Australia also developed strata title law first, in the 1960s. New South Wales was the leader on this occasion. Strata title legislation underpins the sub-division of most apartment blocks in Australia, allowing individuals to own the portion of the block they reside in whilst having a shared ownership of and responsibility for common areas such as external structures, stairways, hallways and the land the building resides on.
These two legislative developments – around a hundred year apart – epitomises the Australian egalitarian spirit of ‘a fair go.’ By simplifying title rules, they made it easier for Australians to own, trade and subdivide property, which enabled more of us to become landowners.
In a testament to the confidence in which the modern titles system is held, banks routinely lend individuals 90%, 95% and sometimes 100% of a property’s value, effectively based on an ownership entry on a database in the state or territory’s land registry IT system.
But the 1960s isn’t actually that long ago and blocks of apartments began to appear on the landscape from the 1920s and 1930s. So you won’t be surprised that there are some older apartment blocks with title documents that pre-date the strata title system.
When owners of early apartment blocks considered how they could sub-divide and sell individual units, they turned to corporation law for a solution.
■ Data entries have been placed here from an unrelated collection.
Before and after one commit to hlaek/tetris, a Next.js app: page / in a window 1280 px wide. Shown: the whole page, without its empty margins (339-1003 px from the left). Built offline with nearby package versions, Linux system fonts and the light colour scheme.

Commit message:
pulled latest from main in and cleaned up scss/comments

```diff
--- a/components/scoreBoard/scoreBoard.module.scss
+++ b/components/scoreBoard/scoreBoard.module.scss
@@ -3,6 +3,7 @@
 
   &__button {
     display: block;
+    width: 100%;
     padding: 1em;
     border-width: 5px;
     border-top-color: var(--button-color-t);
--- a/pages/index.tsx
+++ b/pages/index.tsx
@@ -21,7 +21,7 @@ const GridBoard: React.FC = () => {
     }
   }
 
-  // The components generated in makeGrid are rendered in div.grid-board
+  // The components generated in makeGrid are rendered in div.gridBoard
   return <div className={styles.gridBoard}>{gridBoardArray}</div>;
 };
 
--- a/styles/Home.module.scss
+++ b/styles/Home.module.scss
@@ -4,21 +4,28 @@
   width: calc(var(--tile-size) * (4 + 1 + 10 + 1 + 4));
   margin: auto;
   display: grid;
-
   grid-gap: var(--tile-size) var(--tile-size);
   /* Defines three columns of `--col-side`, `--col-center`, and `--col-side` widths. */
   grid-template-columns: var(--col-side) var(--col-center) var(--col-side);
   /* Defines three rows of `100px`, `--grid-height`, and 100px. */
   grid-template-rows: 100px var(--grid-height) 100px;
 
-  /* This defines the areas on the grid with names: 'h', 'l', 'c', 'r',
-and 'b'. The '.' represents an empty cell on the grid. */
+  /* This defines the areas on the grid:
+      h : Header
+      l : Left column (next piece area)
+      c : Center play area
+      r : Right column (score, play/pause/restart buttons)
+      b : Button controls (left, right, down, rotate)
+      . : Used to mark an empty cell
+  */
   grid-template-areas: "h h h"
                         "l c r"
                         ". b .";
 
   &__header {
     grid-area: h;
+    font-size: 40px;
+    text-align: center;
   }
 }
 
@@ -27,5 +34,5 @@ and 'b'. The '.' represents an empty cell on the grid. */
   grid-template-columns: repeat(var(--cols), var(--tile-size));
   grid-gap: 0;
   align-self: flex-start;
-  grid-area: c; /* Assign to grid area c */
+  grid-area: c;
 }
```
A company was established which became the registered owner of the property. Unit owners were then sold shares in the ‘company’ which gave them exclusive access to their dwelling and shared use of common areas.
‘Company Share’ apartments are typically older architectural style and they tend to be found in the older suburbs in our older cities – Sydney, Hobart, Melbourne and Adelaide.
There are other forms of apartment titles as well. For instance, In Victoria, in the early 1960s Stratum Title was a forerunner to the strata title regime. It still involved a company share arrangement for common property, but owners also received a title to their unit. And in South Australia, a Moiety or Cross Lease system gave each unit holder a share in the land the apartment block sat on plus a lease to exclusive use of their property.
Beware that these older forms of titles are not just a historical footnote. Banks tend to have tighter lending restrictions – lending as little as 50% of the loan-to-value ratio currently – on non-strata titled apartments, and too often, won’t lend at all. In the case of company share, banks are concerned that the collateral for their loan isn’t the title of a property but a share in a company. In the case of stratum title in Victoria, although the banks do have a title they can claim on, the stratum title legislation gives the stratum scheme’s service company (akin to the body corporate) first claim on a defaulting borrower’s mortgage to pay outstanding service company fees. Naturally, banks aren’t comfortable about potentially being second in line if there is a default.
Consequently, non-strata title apartment can trade at a discount to comparable strata title properties. So make sure you always engage a good lawyer when buying apartments to check the title documents.